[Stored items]
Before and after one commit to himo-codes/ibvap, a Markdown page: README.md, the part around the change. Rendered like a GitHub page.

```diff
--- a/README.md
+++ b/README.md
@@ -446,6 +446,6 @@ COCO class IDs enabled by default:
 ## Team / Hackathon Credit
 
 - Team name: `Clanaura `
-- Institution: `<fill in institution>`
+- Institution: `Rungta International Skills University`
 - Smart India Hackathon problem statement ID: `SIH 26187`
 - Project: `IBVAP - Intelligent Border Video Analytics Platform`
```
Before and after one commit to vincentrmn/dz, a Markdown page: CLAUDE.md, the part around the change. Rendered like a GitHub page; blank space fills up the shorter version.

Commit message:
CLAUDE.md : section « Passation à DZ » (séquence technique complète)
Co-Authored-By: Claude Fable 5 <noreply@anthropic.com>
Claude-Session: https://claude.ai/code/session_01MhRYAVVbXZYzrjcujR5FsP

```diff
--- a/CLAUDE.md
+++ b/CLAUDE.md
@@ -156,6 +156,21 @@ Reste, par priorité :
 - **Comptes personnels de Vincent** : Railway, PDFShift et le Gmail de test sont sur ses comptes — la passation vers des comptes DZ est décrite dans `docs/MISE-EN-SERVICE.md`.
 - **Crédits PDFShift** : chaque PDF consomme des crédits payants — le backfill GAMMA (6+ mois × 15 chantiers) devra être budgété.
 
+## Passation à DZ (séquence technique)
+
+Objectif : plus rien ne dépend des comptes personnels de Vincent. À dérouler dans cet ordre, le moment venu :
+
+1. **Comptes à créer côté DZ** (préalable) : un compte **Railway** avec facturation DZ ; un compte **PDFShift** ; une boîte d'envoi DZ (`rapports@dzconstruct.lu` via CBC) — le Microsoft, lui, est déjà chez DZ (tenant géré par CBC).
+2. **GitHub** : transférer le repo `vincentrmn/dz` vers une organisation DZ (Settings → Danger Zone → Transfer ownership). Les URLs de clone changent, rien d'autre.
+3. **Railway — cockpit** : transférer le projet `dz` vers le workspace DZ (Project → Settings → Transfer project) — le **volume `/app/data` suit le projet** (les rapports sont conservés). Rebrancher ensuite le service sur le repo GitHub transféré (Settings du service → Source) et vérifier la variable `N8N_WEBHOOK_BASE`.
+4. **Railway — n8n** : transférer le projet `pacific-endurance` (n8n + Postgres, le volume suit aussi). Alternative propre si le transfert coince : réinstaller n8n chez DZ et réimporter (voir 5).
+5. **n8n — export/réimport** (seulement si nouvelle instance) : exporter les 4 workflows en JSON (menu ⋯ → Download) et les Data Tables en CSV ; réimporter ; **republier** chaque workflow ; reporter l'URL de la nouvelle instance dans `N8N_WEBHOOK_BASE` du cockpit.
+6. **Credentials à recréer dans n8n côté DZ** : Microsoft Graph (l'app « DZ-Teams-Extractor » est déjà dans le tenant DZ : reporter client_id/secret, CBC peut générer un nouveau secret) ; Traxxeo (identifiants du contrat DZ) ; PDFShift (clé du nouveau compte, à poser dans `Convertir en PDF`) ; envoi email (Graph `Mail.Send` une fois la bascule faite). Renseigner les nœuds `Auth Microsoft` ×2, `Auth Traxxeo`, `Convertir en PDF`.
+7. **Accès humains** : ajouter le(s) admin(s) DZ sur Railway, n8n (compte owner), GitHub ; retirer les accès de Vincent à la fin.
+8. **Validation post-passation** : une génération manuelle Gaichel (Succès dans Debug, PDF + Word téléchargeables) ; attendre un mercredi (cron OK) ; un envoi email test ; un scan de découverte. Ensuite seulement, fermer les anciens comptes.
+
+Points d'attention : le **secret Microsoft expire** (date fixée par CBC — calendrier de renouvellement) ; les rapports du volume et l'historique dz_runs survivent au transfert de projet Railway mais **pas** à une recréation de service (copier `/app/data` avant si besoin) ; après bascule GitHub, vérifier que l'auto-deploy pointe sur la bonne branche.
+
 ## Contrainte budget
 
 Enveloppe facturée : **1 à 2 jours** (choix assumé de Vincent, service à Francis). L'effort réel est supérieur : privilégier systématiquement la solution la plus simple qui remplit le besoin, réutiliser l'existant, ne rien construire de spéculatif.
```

Exercise: Filter the data above down to lines with the word "README", and copy them.

Task output:
Before and after one commit to himo-codes/ibvap, a Markdown page: README.md, the part around the change. Rendered like a GitHub page.
--- a/README.md
+++ b/README.md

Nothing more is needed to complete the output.